Black Muslim immigrants among most disadvantaged, Oxford academic argues

Posted on 10 May 2013 - No Comments

The black Muslim community is experiencing the highest levels of prejudice in the country, Professor Anthony Heath told a meeting at the House of Commons.

Professor Anthony Heath, professor of sociology at Oxford University, added that Britain has seen an influx in recent years of Somalian refugees and this group is amongst the most disadvantaged in the UK. Heath was speaking to a meeting of academic experts, policy makers and parliamentarians  in the House of Commons for the Symposium on Integration, Disadvantage and Extremism.

Muslim women in Hyde Park, London. Photo: Roberto Trm

Muslim women in Hyde Park, London. Photo: Roberto Trm

Heath said there was a tendency to group Muslims together and not recognise their diversity. However, they experienced integration differently because they themselves were different.

He pointed out that part of their disadvantage is fuelled by different assumptions. Migrants tended to be more educated and driven than those who are left behind. This tends to be reflected in how they raise their children. Statistics reveal higher numbers of children from immigrant backgrounds staying on past the legal age to leave school.

However, this academic success is not translated into success in the labour market. People from a Muslim background, and in particular a black Muslim background, do less well than their counterparts when trying to secure a job.

“There are some consistent patterns which apply to all the Muslims groups despite their diversity. It’s a double disadvantage for Muslim black men,” noted Heath.

This had a negative effect on how Muslims experienced integration. In general, Heath’s research highlights that non-Muslim ethnic groups believe the situation in the UK has become better in recent years. The longer they have been in the country, the more opportunities they feel come their way and the less prejudice they feel. They become more integrated, rather than less. The reverse is the case for Muslims, who experience a generational increase in perceptions of inequality. Heath felt that this was partly because of a paradox of integration:

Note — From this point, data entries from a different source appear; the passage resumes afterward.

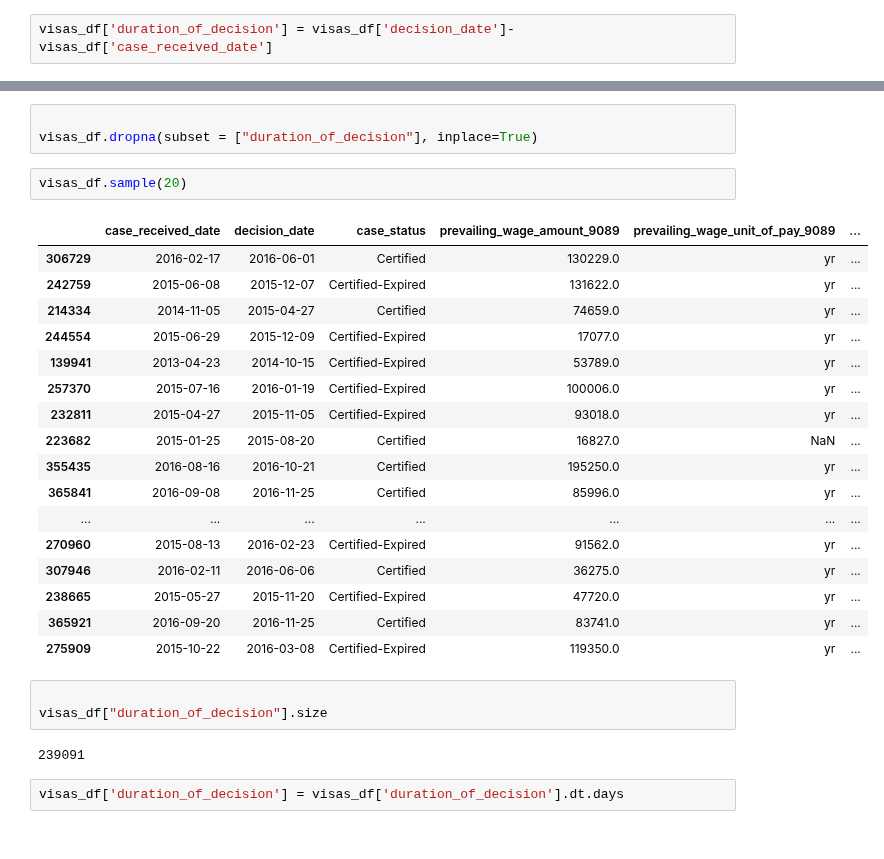
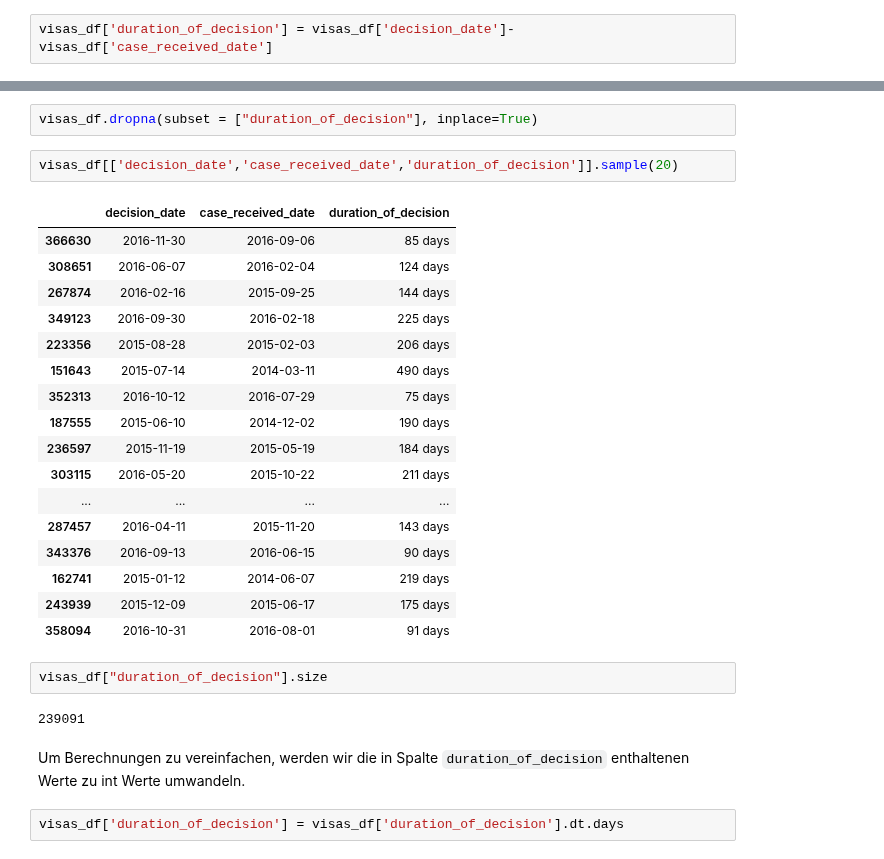
Before and after one commit to andy8001/python_visa, a Jupyter notebook: analysis/durationOfDecisionMaking.ipynb, the cells around one changed output, grey strips where cells are left out. Saved outputs shown, nothing was run; the diff lists cells and outputs as text.

```diff
--- a/analysis/durationOfDecisionMaking.ipynb
+++ b/analysis/durationOfDecisionMaking.ipynb
@@ -196,30 +241,30 @@ Delete all rows without a case_received_date.
 # %%
-
 visas_df.dropna(subset = ["duration_of_decision"], inplace=True)
 # %%
-visas_df.sample(20)
+visas_df[['decision_date','case_received_date','duration_of_decision']].sample(20)
 # %% [output]
-|  | case_received_date | decision_date | case_status | prevailing_wage_amount_9089 | prevailing_wage_unit_of_pay_9089 | ... |
-| 306729 | 2016-02-17 | 2016-06-01 | Certified | 130229.0 | yr | ... |
-| 242759 | 2015-06-08 | 2015-12-07 | Certified-Expired | 131622.0 | yr | ... |
-| 214334 | 2014-11-05 | 2015-04-27 | Certified | 74659.0 | yr | ... |
-| 244554 | 2015-06-29 | 2015-12-09 | Certified-Expired | 17077.0 | yr | ... |
-| 139941 | 2013-04-23 | 2014-10-15 | Certified-Expired | 53789.0 | yr | ... |
-| 257370 | 2015-07-16 | 2016-01-19 | Certified-Expired | 100006.0 | yr | ... |
-| 232811 | 2015-04-27 | 2015-11-05 | Certified-Expired | 93018.0 | yr | ... |
-| 223682 | 2015-01-25 | 2015-08-20 | Certified | 16827.0 | NaN | ... |
-| 355435 | 2016-08-16 | 2016-10-21 | Certified | 195250.0 | yr | ... |
-| 365841 | 2016-09-08 | 2016-11-25 | Certified | 85996.0 | yr | ... |
-| ... | ... | ... | ... | ... | ... | ... |
-| 270960 | 2015-08-13 | 2016-02-23 | Certified-Expired | 91562.0 | yr | ... |
-| 307946 | 2016-02-11 | 2016-06-06 | Certified | 36275.0 | yr | ... |
-| 238665 | 2015-05-27 | 2015-11-20 | Certified-Expired | 47720.0 | yr | ... |
-| 365921 | 2016-09-20 | 2016-11-25 | Certified | 83741.0 | yr | ... |
-| 275909 | 2015-10-22 | 2016-03-08 | Certified-Expired | 119350.0 | yr | ... |
+|  | decision_date | case_received_date | duration_of_decision |
+| 366630 | 2016-11-30 | 2016-09-06 | 85 days |
+| 308651 | 2016-06-07 | 2016-02-04 | 124 days |
+| 267874 | 2016-02-16 | 2015-09-25 | 144 days |
+| 349123 | 2016-09-30 | 2016-02-18 | 225 days |
+| 223356 | 2015-08-28 | 2015-02-03 | 206 days |
+| 151643 | 2015-07-14 | 2014-03-11 | 490 days |
+| 352313 | 2016-10-12 | 2016-07-29 | 75 days |
+| 187555 | 2015-06-10 | 2014-12-02 | 190 days |
+| 236597 | 2015-11-19 | 2015-05-19 | 184 days |
+| 303115 | 2016-05-20 | 2015-10-22 | 211 days |
+| ... | ... | ... | ... |
+| 287457 | 2016-04-11 | 2015-11-20 | 143 days |
+| 343376 | 2016-09-13 | 2016-06-15 | 90 days |
+| 162741 | 2015-01-12 | 2014-06-07 | 219 days |
+| 243939 | 2015-12-09 | 2015-06-17 | 175 days |
+| 358094 | 2016-10-31 | 2016-08-01 | 91 days |
 # %%
-
 visas_df["duration_of_decision"].size
 # %% [output]
 239091
+# %% [markdown]
+Um Berechnungen zu vereinfachen, werden wir die in Spalte `duration_of_decision` enthaltenen Werte zu int Werte umwandeln.
 # %%
 visas_df['duration_of_decision'] = visas_df['duration_of_decision'].dt.days
```
Also changed, not shown: parts of 90 cells of this notebook, 2 other files.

“Greater integration goes with changed frames of reference and expectation of receiving equal treatment as one’s fellow British citizens.”

In essence when young Muslims started mixing with non-Muslims, in particular non-Muslims from other ethnic minorities, they became more aware of the increased levels of prejudice they experience in relation to other ethnic groups. Thus integration could be a quite disillusioning experience, especially for black Muslims, he argued.

The symposium was organised by the Pears Institute for the study of Antisemitism, Birkbeck, University of London and COMPAS, University of Oxford, in partnership with the All Party Parliamentary Group Against Antisemitism.

By Jemimah Steinfeld